Tell me about what you’ve built down there.
I built a camper on my truck and then I also built a hanging sphere that’s a meeting room. There were some issues hanging it, so instead we built a steel frame that holds it up into the air.
Do you ever go in that space now that you’re back working there?
Well, it’s actually in storage. It’s kind of a long story but this happens a lot with my work. People are like yeah, we got to have this! Then, when it actually happens, they realize how crazy and dangerous it is.
Mark Zuckerberg came by and was stoked on it, like everyone else in the company. But they have this facilities team that’s all about making sure no one even gets a scratch. So, they just shut it down.
Bummer. What are you making for them now?
All the things that I’ve done at Facebook are slightly subversive. Is that the right word? It’s a way to say you’re at Facebook and it’s a certain type of place where you’re surrounded by computers all the time. It’s a very particular world. So you enter these other spaces and it’s just about changing your perceptions and, in turn, changing your relationship with the person next to you.
This time, I’m making a spherical sitting room on the roof with circular seats and a round window at one end looking out on San Francisco Bay
This time, I’m making a spherical sitting room on the roof with circular seats and a round window at one end looking out on San Francisco Bay. It’s designed to be a totally neutral space – everything is symmetrical and no one has a better position in it than the other person. It breaks people down to just humans interacting. It’s nothing groundbreaking, just subtle small ideas. It’s hard for me to talk about things until I’ve made them – honestly, it could be a total flop.
There’s a strong element of improvisation in your work which probably makes it difficult to talk about because it could very well change.
That’s true. I’m also a painter and painting is what taught me that. Maybe also building the tree houses. But, yeah, that’s a very strong thing in my work and it’s more than just improvisation. I don’t know where things are going and I have to constantly ask myself, Is this good? Do I like this? Is this interesting? I like to just see where it takes me and go along for the ride. I take the same approach with building.
For example, this studio that I built, I got a few poles randomly from a friend and they’ve determined the shape of the whole thing. I’ve slowly gathered materials that inform the structure’s appearance. Every single piece of wood, I know its story and exactly where it came from.
How much painting are you doing these days?

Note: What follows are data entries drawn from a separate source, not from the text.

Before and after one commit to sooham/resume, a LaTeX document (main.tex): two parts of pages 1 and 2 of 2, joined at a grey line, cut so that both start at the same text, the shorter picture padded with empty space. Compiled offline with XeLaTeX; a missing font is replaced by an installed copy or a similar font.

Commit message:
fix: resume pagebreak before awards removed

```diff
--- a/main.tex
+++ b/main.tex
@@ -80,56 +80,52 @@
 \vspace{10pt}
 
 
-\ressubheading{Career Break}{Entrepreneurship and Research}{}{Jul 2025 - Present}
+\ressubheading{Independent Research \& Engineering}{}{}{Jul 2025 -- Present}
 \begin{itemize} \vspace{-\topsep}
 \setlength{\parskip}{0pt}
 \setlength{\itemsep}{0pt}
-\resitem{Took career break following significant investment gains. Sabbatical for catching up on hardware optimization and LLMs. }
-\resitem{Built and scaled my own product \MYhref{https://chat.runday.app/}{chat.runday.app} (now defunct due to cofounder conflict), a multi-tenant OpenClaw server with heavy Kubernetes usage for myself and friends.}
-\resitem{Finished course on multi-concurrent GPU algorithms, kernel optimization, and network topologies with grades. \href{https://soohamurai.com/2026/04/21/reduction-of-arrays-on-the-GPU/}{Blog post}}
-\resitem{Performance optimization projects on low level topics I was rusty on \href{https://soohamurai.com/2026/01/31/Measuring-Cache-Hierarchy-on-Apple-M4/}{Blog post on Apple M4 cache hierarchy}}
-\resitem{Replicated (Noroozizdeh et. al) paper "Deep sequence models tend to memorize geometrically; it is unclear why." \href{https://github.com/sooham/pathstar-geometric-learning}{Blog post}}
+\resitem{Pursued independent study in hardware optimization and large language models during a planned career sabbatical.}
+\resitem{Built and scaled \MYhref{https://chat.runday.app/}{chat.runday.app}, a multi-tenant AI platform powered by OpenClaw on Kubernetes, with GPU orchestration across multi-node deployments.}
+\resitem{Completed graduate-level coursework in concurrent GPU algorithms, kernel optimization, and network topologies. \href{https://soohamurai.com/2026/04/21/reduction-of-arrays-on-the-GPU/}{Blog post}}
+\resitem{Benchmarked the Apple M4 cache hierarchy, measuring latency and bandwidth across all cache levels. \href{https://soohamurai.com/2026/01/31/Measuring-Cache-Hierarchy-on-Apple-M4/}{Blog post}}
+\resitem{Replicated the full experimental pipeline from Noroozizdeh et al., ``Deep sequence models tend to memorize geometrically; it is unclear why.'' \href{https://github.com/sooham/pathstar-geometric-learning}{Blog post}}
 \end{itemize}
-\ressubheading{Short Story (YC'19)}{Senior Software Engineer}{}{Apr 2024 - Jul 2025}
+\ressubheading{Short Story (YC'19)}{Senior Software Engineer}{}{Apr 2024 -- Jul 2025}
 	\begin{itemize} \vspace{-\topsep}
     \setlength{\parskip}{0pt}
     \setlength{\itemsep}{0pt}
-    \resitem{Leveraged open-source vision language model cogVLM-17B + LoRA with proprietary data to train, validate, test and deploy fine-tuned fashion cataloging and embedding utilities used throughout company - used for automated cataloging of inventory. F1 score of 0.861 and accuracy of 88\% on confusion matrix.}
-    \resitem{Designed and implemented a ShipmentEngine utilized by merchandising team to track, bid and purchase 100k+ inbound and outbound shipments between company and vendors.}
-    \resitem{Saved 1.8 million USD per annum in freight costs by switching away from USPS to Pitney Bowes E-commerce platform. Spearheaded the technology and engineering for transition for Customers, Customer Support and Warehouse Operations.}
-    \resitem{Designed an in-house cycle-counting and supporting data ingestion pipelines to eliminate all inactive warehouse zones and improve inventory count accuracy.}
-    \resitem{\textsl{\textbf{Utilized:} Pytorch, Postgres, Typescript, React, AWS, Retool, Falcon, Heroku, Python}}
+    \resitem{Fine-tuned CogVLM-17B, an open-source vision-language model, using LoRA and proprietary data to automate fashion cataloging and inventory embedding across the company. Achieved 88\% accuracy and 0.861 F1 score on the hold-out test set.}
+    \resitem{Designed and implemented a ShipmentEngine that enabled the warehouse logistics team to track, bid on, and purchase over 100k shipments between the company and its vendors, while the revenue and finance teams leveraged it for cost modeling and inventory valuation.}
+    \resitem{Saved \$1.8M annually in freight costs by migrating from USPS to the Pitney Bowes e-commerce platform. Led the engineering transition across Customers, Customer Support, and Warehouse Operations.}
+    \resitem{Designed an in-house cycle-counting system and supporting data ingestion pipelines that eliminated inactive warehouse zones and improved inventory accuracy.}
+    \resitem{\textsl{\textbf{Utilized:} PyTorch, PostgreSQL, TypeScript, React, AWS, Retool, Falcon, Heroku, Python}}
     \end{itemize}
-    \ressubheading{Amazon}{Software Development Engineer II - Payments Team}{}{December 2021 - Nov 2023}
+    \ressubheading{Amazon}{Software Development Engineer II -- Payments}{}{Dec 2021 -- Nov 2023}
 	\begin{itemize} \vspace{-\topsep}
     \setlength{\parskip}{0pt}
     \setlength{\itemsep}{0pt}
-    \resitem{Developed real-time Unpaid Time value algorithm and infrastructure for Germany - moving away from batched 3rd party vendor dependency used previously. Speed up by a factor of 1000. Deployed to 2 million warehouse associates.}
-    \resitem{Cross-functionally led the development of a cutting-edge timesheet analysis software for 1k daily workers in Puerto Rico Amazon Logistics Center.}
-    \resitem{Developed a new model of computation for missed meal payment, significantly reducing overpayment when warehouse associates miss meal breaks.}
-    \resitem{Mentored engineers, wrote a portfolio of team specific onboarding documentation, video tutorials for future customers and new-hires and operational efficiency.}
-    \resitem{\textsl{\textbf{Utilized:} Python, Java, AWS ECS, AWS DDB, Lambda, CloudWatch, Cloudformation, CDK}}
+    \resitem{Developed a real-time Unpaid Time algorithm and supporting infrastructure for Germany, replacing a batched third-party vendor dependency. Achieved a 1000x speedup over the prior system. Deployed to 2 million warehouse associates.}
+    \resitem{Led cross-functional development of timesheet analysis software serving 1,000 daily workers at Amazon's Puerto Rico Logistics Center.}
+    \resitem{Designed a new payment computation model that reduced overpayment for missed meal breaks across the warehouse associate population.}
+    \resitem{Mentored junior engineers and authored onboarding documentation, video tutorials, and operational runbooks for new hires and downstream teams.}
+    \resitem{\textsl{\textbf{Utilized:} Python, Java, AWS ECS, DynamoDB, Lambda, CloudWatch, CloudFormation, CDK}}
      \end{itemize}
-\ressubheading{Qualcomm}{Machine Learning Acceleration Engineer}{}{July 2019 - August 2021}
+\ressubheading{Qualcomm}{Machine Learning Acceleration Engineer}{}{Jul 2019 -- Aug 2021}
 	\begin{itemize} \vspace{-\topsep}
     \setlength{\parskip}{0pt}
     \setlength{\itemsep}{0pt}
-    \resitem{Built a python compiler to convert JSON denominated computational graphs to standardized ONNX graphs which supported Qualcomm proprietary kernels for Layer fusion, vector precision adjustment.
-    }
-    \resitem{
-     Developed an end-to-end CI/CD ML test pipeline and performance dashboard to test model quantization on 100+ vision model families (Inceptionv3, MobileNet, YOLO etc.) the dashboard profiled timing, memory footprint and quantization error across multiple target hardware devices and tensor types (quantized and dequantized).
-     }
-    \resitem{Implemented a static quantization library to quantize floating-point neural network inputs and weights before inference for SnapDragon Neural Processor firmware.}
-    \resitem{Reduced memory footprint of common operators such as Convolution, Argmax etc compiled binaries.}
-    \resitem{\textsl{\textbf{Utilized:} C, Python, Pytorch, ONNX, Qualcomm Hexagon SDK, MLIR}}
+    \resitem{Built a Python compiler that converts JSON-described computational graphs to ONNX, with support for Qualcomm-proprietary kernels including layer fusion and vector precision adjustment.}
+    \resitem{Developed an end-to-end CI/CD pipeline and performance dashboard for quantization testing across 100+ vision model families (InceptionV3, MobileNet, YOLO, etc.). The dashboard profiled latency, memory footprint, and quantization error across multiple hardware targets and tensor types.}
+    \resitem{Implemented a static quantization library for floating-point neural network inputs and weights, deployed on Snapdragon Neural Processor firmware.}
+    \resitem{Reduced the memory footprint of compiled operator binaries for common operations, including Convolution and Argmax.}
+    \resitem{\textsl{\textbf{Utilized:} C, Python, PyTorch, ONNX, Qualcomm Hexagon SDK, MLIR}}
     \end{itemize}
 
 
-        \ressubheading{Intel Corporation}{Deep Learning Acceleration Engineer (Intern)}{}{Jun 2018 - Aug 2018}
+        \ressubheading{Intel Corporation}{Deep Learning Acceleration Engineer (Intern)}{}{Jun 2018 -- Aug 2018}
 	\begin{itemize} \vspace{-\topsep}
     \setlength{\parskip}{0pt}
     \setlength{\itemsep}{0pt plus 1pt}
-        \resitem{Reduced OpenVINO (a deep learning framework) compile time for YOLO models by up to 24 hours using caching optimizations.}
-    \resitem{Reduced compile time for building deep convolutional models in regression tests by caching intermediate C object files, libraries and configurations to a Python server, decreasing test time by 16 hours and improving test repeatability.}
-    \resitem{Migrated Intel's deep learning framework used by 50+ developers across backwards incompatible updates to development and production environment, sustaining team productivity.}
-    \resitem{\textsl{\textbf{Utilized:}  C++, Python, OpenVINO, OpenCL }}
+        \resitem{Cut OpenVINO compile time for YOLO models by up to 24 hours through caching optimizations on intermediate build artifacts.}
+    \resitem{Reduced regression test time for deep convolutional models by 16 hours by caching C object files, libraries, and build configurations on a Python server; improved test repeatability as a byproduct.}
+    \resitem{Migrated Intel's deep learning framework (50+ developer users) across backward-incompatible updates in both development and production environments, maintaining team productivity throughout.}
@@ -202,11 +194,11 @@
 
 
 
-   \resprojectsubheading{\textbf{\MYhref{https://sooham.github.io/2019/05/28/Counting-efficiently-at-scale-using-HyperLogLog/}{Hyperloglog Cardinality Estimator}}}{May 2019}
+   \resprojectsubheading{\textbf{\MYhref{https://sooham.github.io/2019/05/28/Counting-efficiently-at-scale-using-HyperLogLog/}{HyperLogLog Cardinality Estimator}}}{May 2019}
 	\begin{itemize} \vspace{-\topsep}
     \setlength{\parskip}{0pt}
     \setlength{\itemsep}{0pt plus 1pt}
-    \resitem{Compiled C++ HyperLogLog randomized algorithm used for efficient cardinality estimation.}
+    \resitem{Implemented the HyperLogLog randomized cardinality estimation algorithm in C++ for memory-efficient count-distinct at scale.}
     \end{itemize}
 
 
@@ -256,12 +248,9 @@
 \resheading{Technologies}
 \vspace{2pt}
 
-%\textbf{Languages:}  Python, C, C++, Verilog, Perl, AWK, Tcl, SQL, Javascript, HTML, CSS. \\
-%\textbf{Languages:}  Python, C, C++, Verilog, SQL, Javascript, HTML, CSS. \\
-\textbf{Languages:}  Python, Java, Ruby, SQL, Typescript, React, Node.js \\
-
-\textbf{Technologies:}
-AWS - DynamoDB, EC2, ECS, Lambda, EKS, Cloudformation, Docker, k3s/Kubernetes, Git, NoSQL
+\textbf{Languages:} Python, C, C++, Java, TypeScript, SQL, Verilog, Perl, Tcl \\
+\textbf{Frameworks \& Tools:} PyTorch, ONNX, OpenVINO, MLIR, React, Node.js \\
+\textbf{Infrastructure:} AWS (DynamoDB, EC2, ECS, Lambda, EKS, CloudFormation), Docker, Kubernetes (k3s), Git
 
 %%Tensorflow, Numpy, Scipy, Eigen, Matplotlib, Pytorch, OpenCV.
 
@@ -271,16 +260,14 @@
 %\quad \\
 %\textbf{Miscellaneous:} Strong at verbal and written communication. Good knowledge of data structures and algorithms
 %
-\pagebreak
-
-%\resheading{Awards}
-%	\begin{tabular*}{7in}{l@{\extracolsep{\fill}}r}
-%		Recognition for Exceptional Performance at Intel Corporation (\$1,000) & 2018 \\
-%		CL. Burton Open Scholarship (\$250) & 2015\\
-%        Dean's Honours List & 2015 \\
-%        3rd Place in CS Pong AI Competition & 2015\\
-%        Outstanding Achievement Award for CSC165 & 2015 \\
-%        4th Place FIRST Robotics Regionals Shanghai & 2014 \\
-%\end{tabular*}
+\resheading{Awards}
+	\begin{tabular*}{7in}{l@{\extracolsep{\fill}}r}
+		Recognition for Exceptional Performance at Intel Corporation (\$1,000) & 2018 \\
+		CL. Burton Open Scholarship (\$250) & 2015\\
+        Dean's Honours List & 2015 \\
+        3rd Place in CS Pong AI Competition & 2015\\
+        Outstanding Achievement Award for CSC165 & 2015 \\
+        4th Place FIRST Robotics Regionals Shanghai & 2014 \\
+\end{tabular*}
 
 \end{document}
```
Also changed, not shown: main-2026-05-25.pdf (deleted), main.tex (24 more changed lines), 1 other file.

I’m doing a lot of painting. I wish I could just be a painter sometimes. All the building projects is kind of how I’ve made my money. I’ve never really been able to make money as a painter, but I also really value that because then it’s just mine. Painting is tough – a lot of people don’t really get it.
You think people understand your structures and vehicles better?
Totally. These are things that people need and use every day – architecture and cars – it’s just so easy. Anyone can get it.
When you’re painting and really need to be productive, are you an early riser or a night owl? What’s your routine?
I only work for about an hour at night and I don’t even work every night, but an hour is a lot. If you worked an hour every day on something, you’d have an insane amount of work in a year, or two years, or ten years. The paintings I make now, I make them really fast and I’m into that. I like how they are disposable and I just make ‘em, make ‘em, make ‘em. Some of them are just total shit, some are okay and some are bad but later I might decide they’re good.
A big thanks to Effie Efthymiadi from www.freundevonfreunden.com who crafted this interview